[[ Information given open ]]
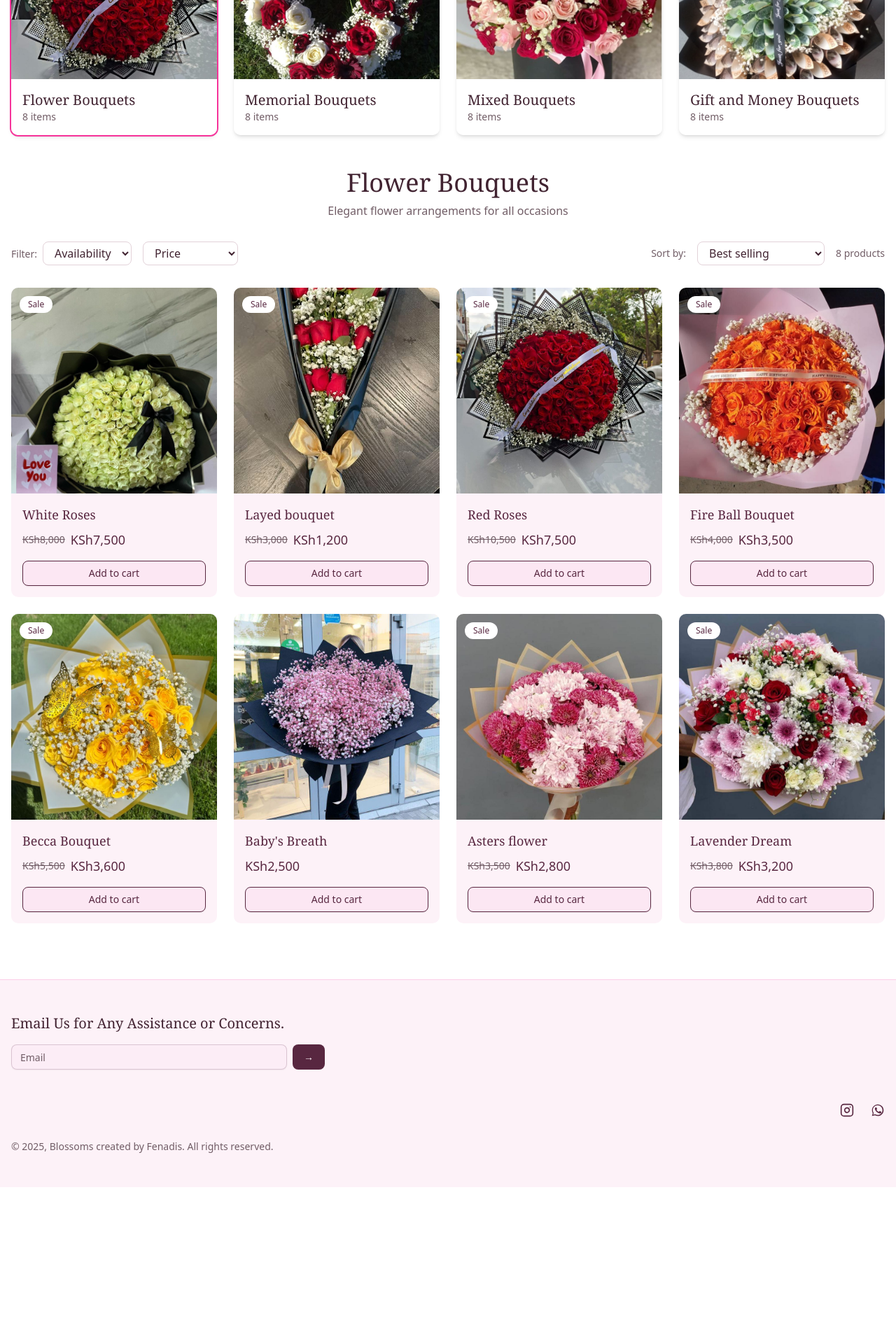
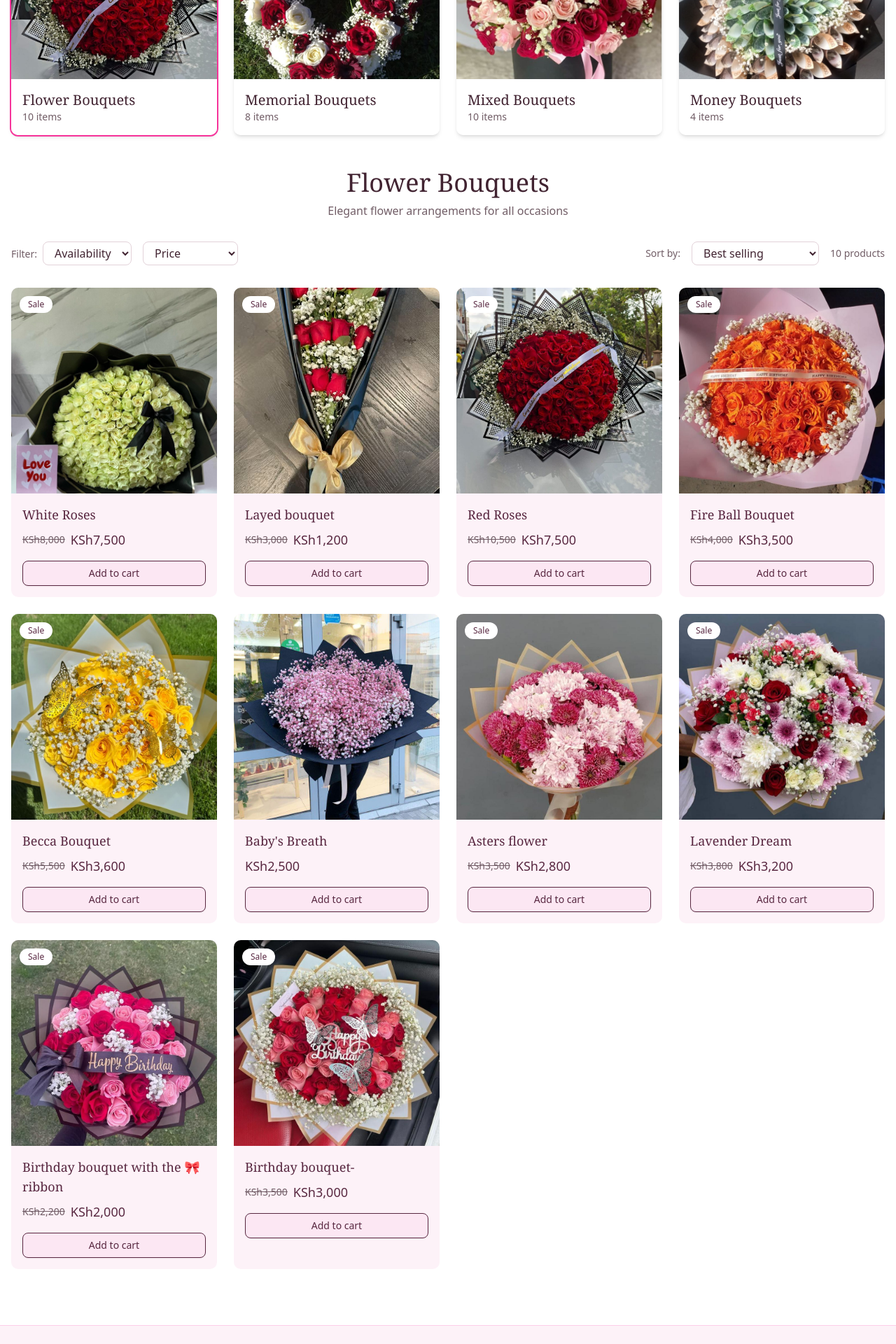
Before and after one commit to fenadis/blossoms, a Next.js app: page /catalog in a window 1280 px wide. Shown: the part 460-2380 px from the top of the page at 70% size. Before the commit the page ends 2156 px from the top, so only its background shows below. Built offline with nearby package versions, Linux system fonts and the light colour scheme.

Commit message:
Save current progress

```diff
--- a/app/catalog/page.tsx
+++ b/app/catalog/page.tsx
@@ -21,6 +21,8 @@ const categories = [
       { id: 6, name: "Baby's Breath", price: 2500, image: "/pic2.jpg", sale: false },
       { id: 7, name: "Asters flower", price: 2800, originalPrice: 3500, image: "/pic6.jpg", sale: true },
       { id: 8, name: "Lavender Dream", price: 3200, originalPrice: 3800, image: "/pic5.jpg", sale: true },
+      { id: 30, name: "Birthday bouquet with the 🎀 ribbon", price: 2000, originalPrice: 2200, image: "/pic3.jpg", sale: true },
+      { id: 33, name: "Birthday bouquet-", price: 3000, originalPrice: 3500, image: "/pic4.jpg", sale: true },
     ]
   },
   {
@@ -53,11 +55,13 @@ const categories = [
       { id: 22, name: "Autumn Glow", price: 4100, image: "/money 8.jpeg", sale: false },
       { id: 23, name: "Pastel Dreams", price: 3700, originalPrice: 5000, image: "/money 6.jpeg", sale: true },
       { id: 24, name: "Sunset Serenade", price: 2500, image: "/mixed with red.jpeg", sale: false },
+      { id: 32, name: "Deep love box", price: 11000, originalPrice: 22000, image: "/pic7.jpg", sale: true },
+      { id: 31, name: "Love box", price: 5500, originalPrice: 6000, image: "/pic8.jpg", sale: true },
     ]
   },
   {
     id: 'money',
-    name: 'Gift and Money Bouquets',
+    name: 'Money Bouquets',
     description: 'Creative money gift arrangements',
     image: '/money 1.jpeg',
     products: [
@@ -65,10 +69,6 @@ const categories = [
       { id: 26, name: "Wealth Wreath", price: 15000, originalPrice: 17000, image: "/money 2.jpeg", sale: true },
       { id: 28, name: "Golden Touch", price: 18000, originalPrice: 20000, image: "/money 9.jpeg", sale: true },
       { id: 29, name: "Million Dollar Rose", price: 25000, image: "/money 1.jpeg", sale: false },
-      { id: 30, name: "Birthday bouquet with the 🎀 ribbon", price: 2000, originalPrice: 2200, image: "/pic3.jpg", sale: true },
-      { id: 31, name: "Love box", price: 5500, originalPrice: 6000, image: "/pic8.jpg", sale: true },
-      { id: 32, name: "Deep love box", price: 11000, originalPrice: 22000, image: "/pic7.jpg", sale: true },
-      { id: 33, name: "Birthday bouquet-", price: 3000, originalPrice: 3500, image: "/pic4.jpg", sale: true },
     ]
   }
 ]
```
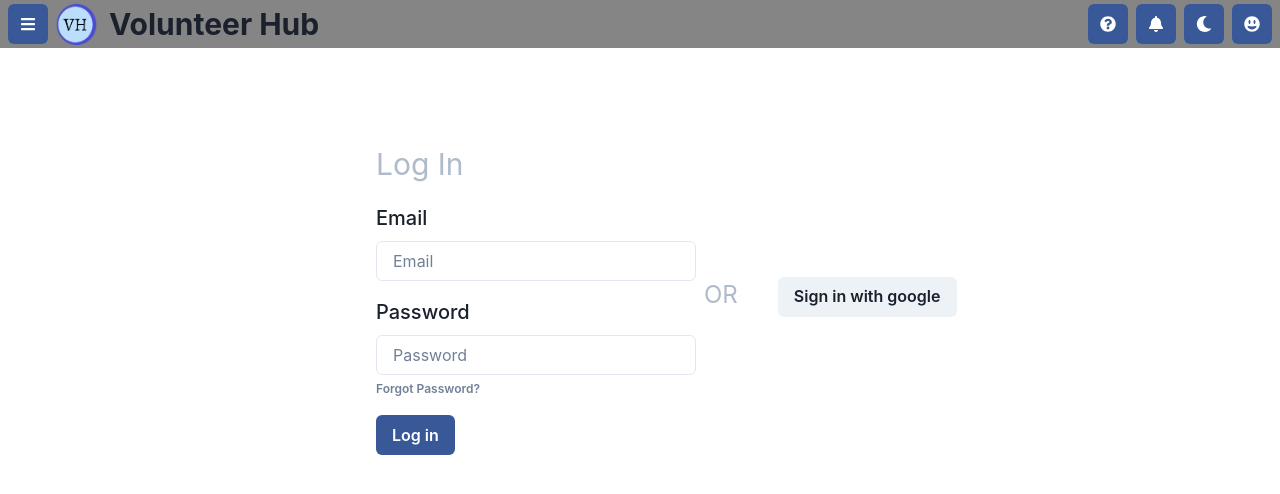
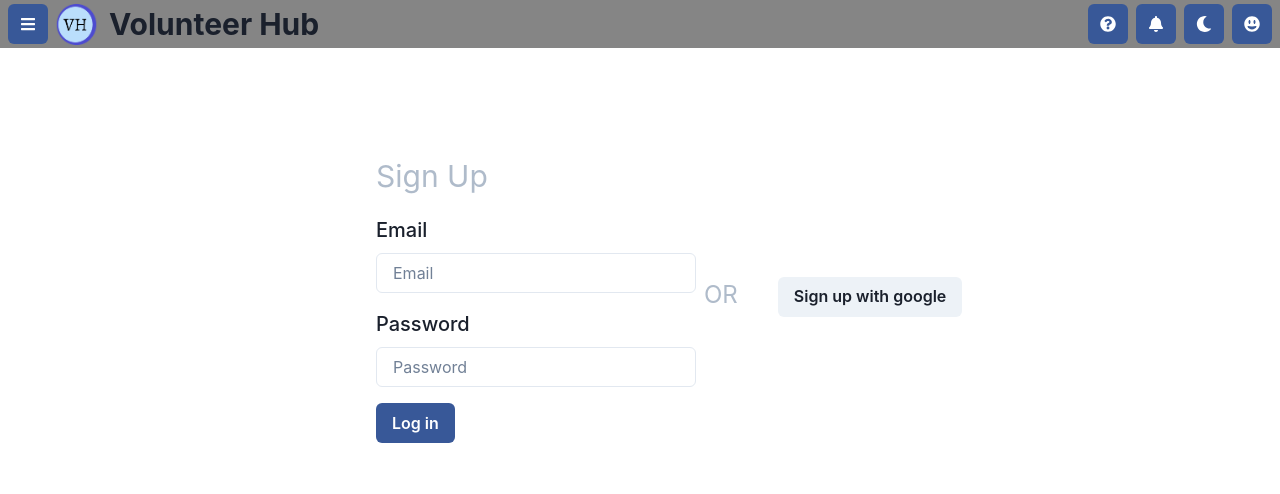
Before and after one commit to uvadhar11/Volunteer-Hub, a React (Create React App) app in the folder app/: page /sign-up in a window 1280 px wide. Shown: the top 494 px of the page. Built offline with nearby package versions, Linux system fonts and the light colour scheme.

Commit message:
changed a couple words on log in/sign up pages. Also deleted some elements from sign up.

```diff
--- a/app/src/components/log-in.js
+++ b/app/src/components/log-in.js
@@ -84,7 +84,7 @@ function LogIn() {
               OR
             </Text>
             <Button size="md" ml="5" w="-webkit-fit-content" mr="12" mt="0.5">
-              Sign in with google
+              Log in with google
             </Button>
           </Flex>
         </HStack>
--- a/app/src/components/sign-up.js
+++ b/app/src/components/sign-up.js
@@ -177,7 +177,7 @@ function SignUp() {
           {/* Sign Up text */}
           <Flex justify="left" align="left" flexDirection="column">
             <Text ml="6" mt="1.5" fontSize="3xl">
-              Log In
+              Sign Up
             </Text>
 
             {/* Email */}
@@ -206,17 +206,9 @@ function SignUp() {
                 // mt="2"
                 ml="6"
               ></Input>
-              <Button
-                size="xs"
-                w="-webkit-fit-content"
-                variant="link"
-                ml="6"
-                onClick={() => navigate("/forgot-password")}
-              >
-                Forgot Password?
-              </Button>
+
               <Spacer />
-              {/* Log in button */}
+              {/* Sign Up Button */}
               <Button
                 type="submit"
                 mt="4"
@@ -236,7 +228,7 @@ function SignUp() {
               OR
             </Text>
             <Button size="md" ml="5" w="-webkit-fit-content" mr="12" mt="0.5">
-              Sign in with google
+              Sign up with google
             </Button>
           </Flex>
         </HStack>
```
[[ Information given closed ]]
* Problem to solve:
Where the string "from" occurs in a line of the material above, copy the whole line.

* Written response:
Before and after one commit to fenadis/blossoms, a Next.js app: page /catalog in a window 1280 px wide. Shown: the part 460-2380 px from the top of the page at 70% size. Before the commit the page ends 2156 px from the top, so only its background shows below. Built offline with nearby package versions, Linux system fonts and the light colour scheme.
changed a couple words on log in/sign up pages. Also deleted some elements from sign up.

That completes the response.